Revision comparison data:

BEGIN

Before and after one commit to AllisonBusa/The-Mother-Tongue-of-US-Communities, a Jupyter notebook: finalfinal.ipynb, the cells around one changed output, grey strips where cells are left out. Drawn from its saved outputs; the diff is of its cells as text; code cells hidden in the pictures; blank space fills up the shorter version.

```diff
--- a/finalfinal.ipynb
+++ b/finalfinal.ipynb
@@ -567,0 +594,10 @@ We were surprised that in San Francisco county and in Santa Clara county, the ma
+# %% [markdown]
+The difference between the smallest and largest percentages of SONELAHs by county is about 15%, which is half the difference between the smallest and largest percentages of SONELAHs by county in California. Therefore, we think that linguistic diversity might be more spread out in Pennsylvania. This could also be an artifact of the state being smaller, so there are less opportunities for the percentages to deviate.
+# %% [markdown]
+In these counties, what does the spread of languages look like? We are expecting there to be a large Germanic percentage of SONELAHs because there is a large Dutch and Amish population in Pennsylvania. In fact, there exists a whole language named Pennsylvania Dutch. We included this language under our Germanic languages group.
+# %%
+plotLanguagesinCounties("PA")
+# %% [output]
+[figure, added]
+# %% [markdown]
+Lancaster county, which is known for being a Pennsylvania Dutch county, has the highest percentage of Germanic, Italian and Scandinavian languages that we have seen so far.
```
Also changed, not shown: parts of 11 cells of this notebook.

END
BEGIN

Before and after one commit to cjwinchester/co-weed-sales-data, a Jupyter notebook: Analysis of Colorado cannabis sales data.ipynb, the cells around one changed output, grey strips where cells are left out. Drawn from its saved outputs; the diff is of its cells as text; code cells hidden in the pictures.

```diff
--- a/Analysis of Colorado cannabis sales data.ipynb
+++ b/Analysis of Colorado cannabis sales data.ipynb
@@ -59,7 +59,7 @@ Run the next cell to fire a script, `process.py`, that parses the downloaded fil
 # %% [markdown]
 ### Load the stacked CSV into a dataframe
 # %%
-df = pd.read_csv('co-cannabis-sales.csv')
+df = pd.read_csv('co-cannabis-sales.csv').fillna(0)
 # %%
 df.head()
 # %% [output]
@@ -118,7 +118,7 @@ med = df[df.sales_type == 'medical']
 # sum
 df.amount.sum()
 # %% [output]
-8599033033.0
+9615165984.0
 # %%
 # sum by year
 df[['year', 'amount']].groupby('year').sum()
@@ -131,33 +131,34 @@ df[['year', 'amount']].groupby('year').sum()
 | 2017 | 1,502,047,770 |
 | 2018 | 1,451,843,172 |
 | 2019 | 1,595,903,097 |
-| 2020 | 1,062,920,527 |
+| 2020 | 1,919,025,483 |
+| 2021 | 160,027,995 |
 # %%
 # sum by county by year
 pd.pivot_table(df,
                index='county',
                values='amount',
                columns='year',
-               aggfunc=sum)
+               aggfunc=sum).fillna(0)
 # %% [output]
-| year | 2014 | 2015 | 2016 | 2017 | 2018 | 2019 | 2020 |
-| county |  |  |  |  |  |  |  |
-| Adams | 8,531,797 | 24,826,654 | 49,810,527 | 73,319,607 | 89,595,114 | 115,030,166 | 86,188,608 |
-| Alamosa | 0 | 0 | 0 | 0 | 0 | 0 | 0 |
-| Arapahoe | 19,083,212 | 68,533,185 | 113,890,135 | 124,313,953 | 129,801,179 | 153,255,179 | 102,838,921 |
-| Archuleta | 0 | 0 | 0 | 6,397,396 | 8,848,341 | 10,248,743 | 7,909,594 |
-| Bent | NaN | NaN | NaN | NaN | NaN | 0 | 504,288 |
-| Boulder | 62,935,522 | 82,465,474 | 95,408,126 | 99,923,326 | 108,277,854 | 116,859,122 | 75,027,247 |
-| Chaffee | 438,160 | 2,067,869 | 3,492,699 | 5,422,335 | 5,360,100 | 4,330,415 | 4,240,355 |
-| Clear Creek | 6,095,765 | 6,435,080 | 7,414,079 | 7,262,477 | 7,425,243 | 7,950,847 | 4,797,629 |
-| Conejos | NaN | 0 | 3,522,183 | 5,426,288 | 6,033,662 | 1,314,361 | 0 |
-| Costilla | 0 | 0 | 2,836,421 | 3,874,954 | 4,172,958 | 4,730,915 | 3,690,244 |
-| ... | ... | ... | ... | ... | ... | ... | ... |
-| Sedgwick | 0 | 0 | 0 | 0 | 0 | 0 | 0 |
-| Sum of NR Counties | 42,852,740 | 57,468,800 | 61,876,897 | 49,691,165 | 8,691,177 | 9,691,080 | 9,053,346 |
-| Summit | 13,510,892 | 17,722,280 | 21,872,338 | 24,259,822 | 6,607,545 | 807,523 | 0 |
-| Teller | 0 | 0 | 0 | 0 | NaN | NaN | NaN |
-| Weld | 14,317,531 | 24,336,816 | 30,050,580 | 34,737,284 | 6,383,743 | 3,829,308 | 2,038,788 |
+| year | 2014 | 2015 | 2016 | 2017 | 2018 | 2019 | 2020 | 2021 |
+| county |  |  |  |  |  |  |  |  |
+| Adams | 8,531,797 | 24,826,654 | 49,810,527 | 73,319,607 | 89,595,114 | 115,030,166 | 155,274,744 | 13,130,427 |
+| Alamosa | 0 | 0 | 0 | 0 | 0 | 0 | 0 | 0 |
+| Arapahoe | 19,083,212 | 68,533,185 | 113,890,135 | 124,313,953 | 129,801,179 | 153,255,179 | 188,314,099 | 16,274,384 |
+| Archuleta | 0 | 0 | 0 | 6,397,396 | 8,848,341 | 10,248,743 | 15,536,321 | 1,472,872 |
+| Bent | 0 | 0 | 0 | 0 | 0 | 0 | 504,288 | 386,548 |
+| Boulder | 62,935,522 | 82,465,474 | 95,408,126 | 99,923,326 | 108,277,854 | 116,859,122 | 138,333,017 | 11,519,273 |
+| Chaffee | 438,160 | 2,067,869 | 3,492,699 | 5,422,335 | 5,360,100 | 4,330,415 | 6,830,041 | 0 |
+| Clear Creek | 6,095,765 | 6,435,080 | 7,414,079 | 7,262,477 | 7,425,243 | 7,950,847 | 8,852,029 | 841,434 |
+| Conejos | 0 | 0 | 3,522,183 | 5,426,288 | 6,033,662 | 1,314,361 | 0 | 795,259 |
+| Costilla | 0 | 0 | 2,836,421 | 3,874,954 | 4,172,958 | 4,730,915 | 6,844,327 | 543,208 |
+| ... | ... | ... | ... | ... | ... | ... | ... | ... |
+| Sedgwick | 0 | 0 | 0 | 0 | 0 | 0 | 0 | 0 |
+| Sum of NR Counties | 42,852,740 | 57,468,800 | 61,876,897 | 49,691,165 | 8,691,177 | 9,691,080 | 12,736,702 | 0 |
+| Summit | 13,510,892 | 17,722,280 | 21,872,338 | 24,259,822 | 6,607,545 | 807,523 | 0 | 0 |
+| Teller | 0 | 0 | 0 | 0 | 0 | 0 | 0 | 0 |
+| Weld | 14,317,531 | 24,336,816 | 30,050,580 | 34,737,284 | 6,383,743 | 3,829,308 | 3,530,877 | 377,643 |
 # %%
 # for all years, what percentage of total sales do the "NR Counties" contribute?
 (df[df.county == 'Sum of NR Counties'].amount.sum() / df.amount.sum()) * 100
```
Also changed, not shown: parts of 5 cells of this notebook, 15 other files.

END

What the exercise asks: Each line above that includes "Boulder" should be shown.

Expected answer:
-| Boulder | 62,935,522 | 82,465,474 | 95,408,126 | 99,923,326 | 108,277,854 | 116,859,122 | 75,027,247 |
+| Boulder | 62,935,522 | 82,465,474 | 95,408,126 | 99,923,326 | 108,277,854 | 116,859,122 | 138,333,017 | 11,519,273 |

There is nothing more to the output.